* AVAILABLE DATA:
—————

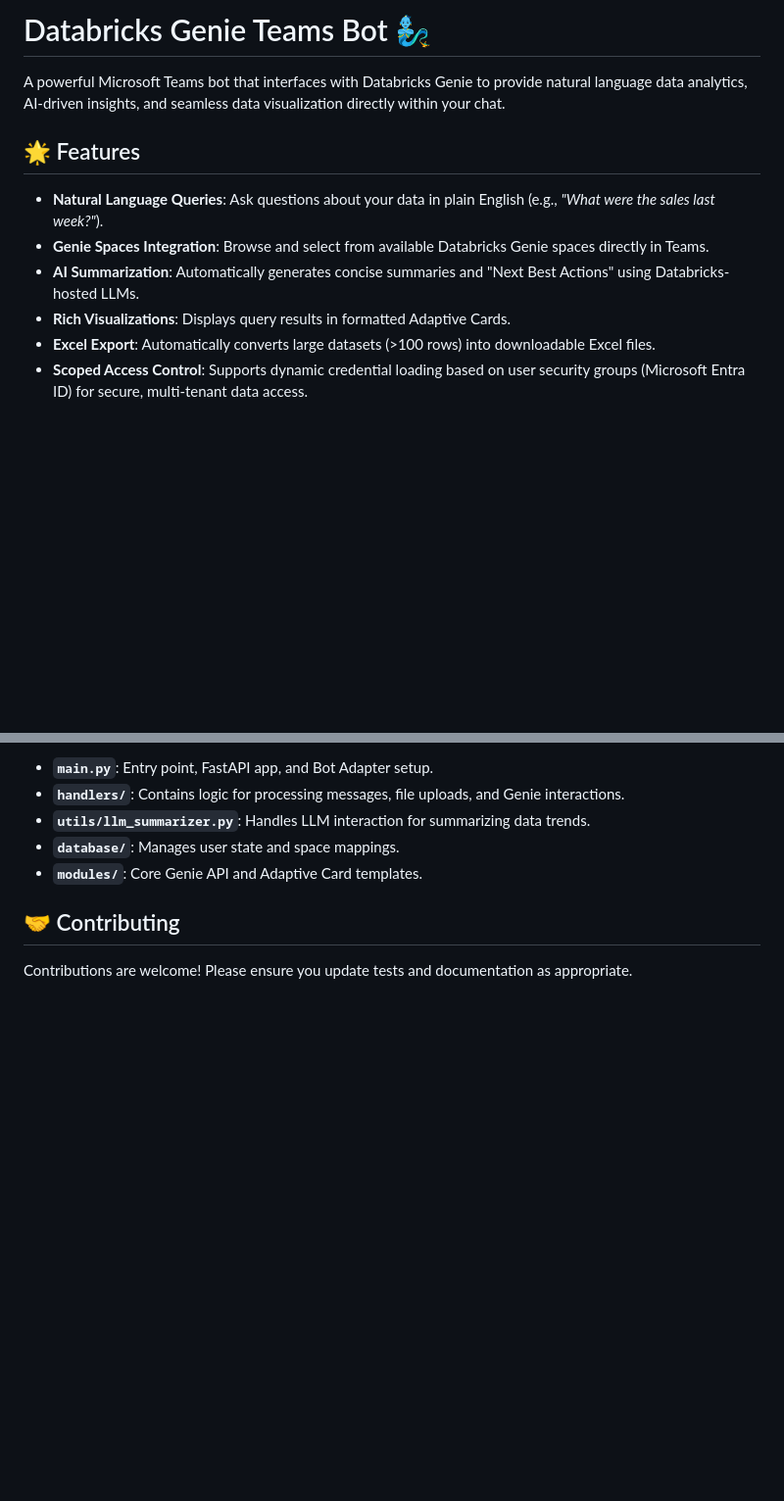
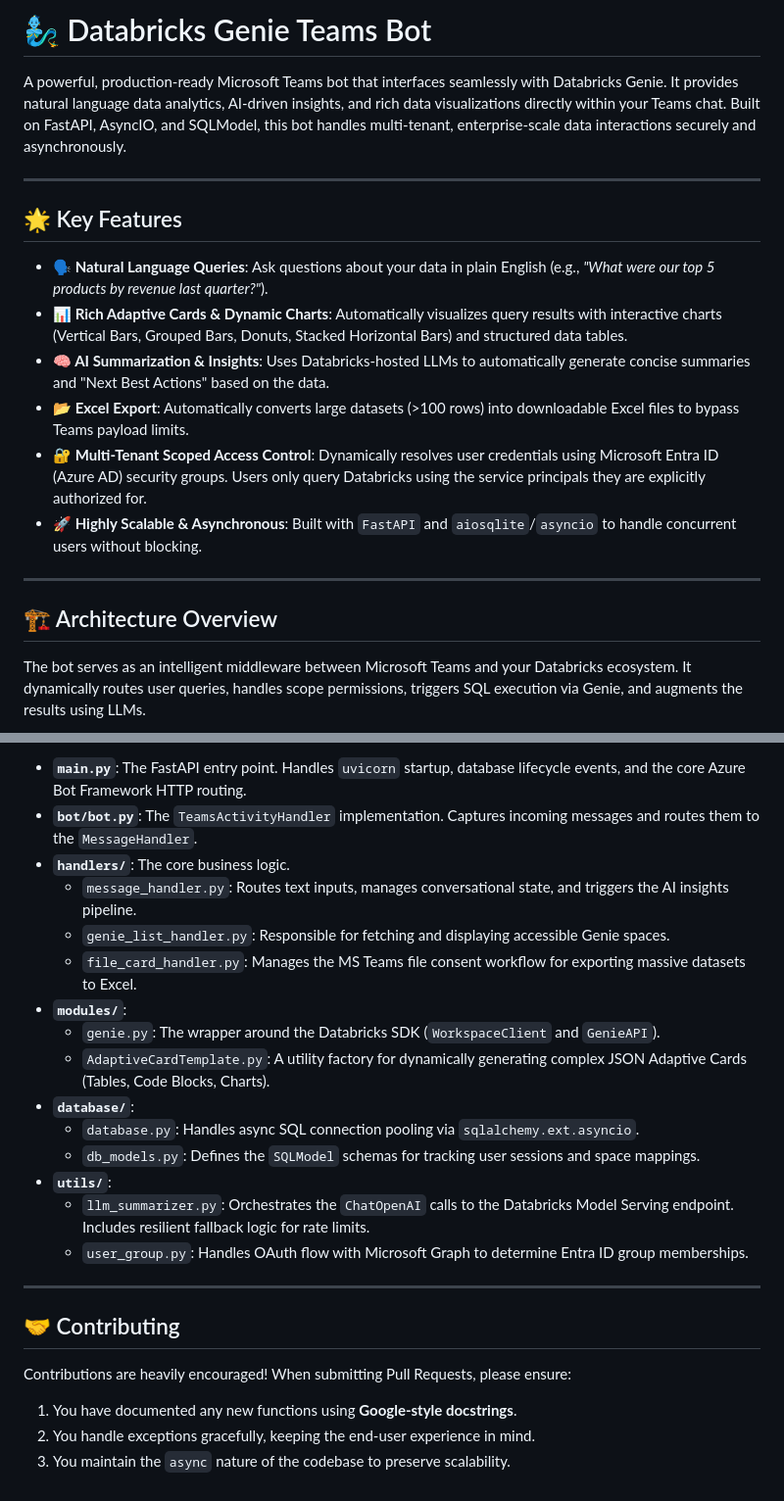
Before and after one commit to henry-richard7/dbrx-genie-teams-365, a Markdown page: README.md, 2 parts joined by grey strips. Shown at 98% size. Rendered like a GitHub page; blank space fills up the shorter version.

```diff
--- a/README.md
+++ b/README.md
@@ -1,12 +1,21 @@
-# Databricks Genie Teams Bot 🧞‍♂️
+# 🧞‍♂️ Databricks Genie Teams Bot
 
-A powerful Microsoft Teams bot that interfaces with Databricks Genie to provide natural language data analytics, AI-driven insights, and seamless data visualization directly within your chat.
+A powerful, production-ready Microsoft Teams bot that interfaces seamlessly with Databricks Genie. It provides natural language data analytics, AI-driven insights, and rich data visualizations directly within your Teams chat. Built on FastAPI, AsyncIO, and SQLModel, this bot handles multi-tenant, enterprise-scale data interactions securely and asynchronously.
 
-## 🌟 Features
+---
 
-- **Natural Language Queries**: Ask questions about your data in plain English (e.g., _"What were the sales last week?"_).
-- **Genie Spaces Integration**: Browse and select from available Databricks Genie spaces directly in Teams.
-- **AI Summarization**: Automatically generates concise summaries and "Next Best Actions" using Databricks-hosted LLMs.
-- **Rich Visualizations**: Displays query results in formatted Adaptive Cards.
-- **Excel Export**: Automatically converts large datasets (>100 rows) into downloadable Excel files.
-- **Scoped Access Control**: Supports dynamic credential loading based on user security groups (Microsoft Entra ID) for secure, multi-tenant data access.
+## 🌟 Key Features
+
+*   **🗣️ Natural Language Queries**: Ask questions about your data in plain English (e.g., *"What were our top 5 products by revenue last quarter?"*).
+*   **📊 Rich Adaptive Cards & Dynamic Charts**: Automatically visualizes query results with interactive charts (Vertical Bars, Grouped Bars, Donuts, Stacked Horizontal Bars) and structured data tables.
+*   **🧠 AI Summarization & Insights**: Uses Databricks-hosted LLMs to automatically generate concise summaries and "Next Best Actions" based on the data.
+*   **📂 Excel Export**: Automatically converts large datasets (>100 rows) into downloadable Excel files to bypass Teams payload limits.
+*   **🔐 Multi-Tenant Scoped Access Control**: Dynamically resolves user credentials using Microsoft Entra ID (Azure AD) security groups. Users only query Databricks using the service principals they are explicitly authorized for.
+*   **🚀 Highly Scalable & Asynchronous**: Built with `FastAPI` and `aiosqlite`/`asyncio` to handle concurrent users without blocking.
+
+---
+
+## 🏗️ Architecture Overview
+
+The bot serves as an intelligent middleware between Microsoft Teams and your Databricks ecosystem. It dynamically routes user queries, handles scope permissions, triggers SQL execution via Genie, and augments the results using LLMs.
+
@@ -79,10 +123,25 @@ DATABRICKS_LLM_ENDPOINT=databricks-qwen3-next-80b-a3b-instruct
 
-- **`main.py`**: Entry point, FastAPI app, and Bot Adapter setup.
-- **`handlers/`**: Contains logic for processing messages, file uploads, and Genie interactions.
-- **`utils/llm_summarizer.py`**: Handles LLM interaction for summarizing data trends.
-- **`database/`**: Manages user state and space mappings.
-- **`modules/`**: Core Genie API and Adaptive Card templates.
+*   **`main.py`**: The FastAPI entry point. Handles `uvicorn` startup, database lifecycle events, and the core Azure Bot Framework HTTP routing.
+*   **`bot/bot.py`**: The `TeamsActivityHandler` implementation. Captures incoming messages and routes them to the `MessageHandler`.
+*   **`handlers/`**: The core business logic.
+    *   `message_handler.py`: Routes text inputs, manages conversational state, and triggers the AI insights pipeline.
+    *   `genie_list_handler.py`: Responsible for fetching and displaying accessible Genie spaces.
+    *   `file_card_handler.py`: Manages the MS Teams file consent workflow for exporting massive datasets to Excel.
+*   **`modules/`**:
+    *   `genie.py`: The wrapper around the Databricks SDK (`WorkspaceClient` and `GenieAPI`).
+    *   `AdaptiveCardTemplate.py`: A utility factory for dynamically generating complex JSON Adaptive Cards (Tables, Code Blocks, Charts).
+*   **`database/`**:
+    *   `database.py`: Handles async SQL connection pooling via `sqlalchemy.ext.asyncio`.
+    *   `db_models.py`: Defines the `SQLModel` schemas for tracking user sessions and space mappings.
+*   **`utils/`**:
+    *   `llm_summarizer.py`: Orchestrates the `ChatOpenAI` calls to the Databricks Model Serving endpoint. Includes resilient fallback logic for rate limits.
+    *   `user_group.py`: Handles OAuth flow with Microsoft Graph to determine Entra ID group memberships.
+
+---
 
 ## 🤝 Contributing
 
-Contributions are welcome! Please ensure you update tests and documentation as appropriate.
+Contributions are heavily encouraged! When submitting Pull Requests, please ensure:
+1. You have documented any new functions using **Google-style docstrings**.
+2. You handle exceptions gracefully, keeping the end-user experience in mind.
+3. You maintain the `async` nature of the codebase to preserve scalability.
```
Also changed, not shown: other parts of README.md (+62 -27 lines).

—————

* TRY IT: Within the material above, find every line containing the word "FastAPI" and copy it.

* SOLUTION TO THIS EXERCISE:
+A powerful, production-ready Microsoft Teams bot that interfaces seamlessly with Databricks Genie. It provides natural language data analytics, AI-driven insights, and rich data visualizations directly within your Teams chat. Built on FastAPI, AsyncIO, and SQLModel, this bot handles multi-tenant, enterprise-scale data interactions securely and asynchronously.
+*   **🚀 Highly Scalable & Asynchronous**: Built with `FastAPI` and `aiosqlite`/`asyncio` to handle concurrent users without blocking.
-- **`main.py`**: Entry point, FastAPI app, and Bot Adapter setup.
+*   **`main.py`**: The FastAPI entry point. Handles `uvicorn` startup, database lifecycle events, and the core Azure Bot Framework HTTP routing.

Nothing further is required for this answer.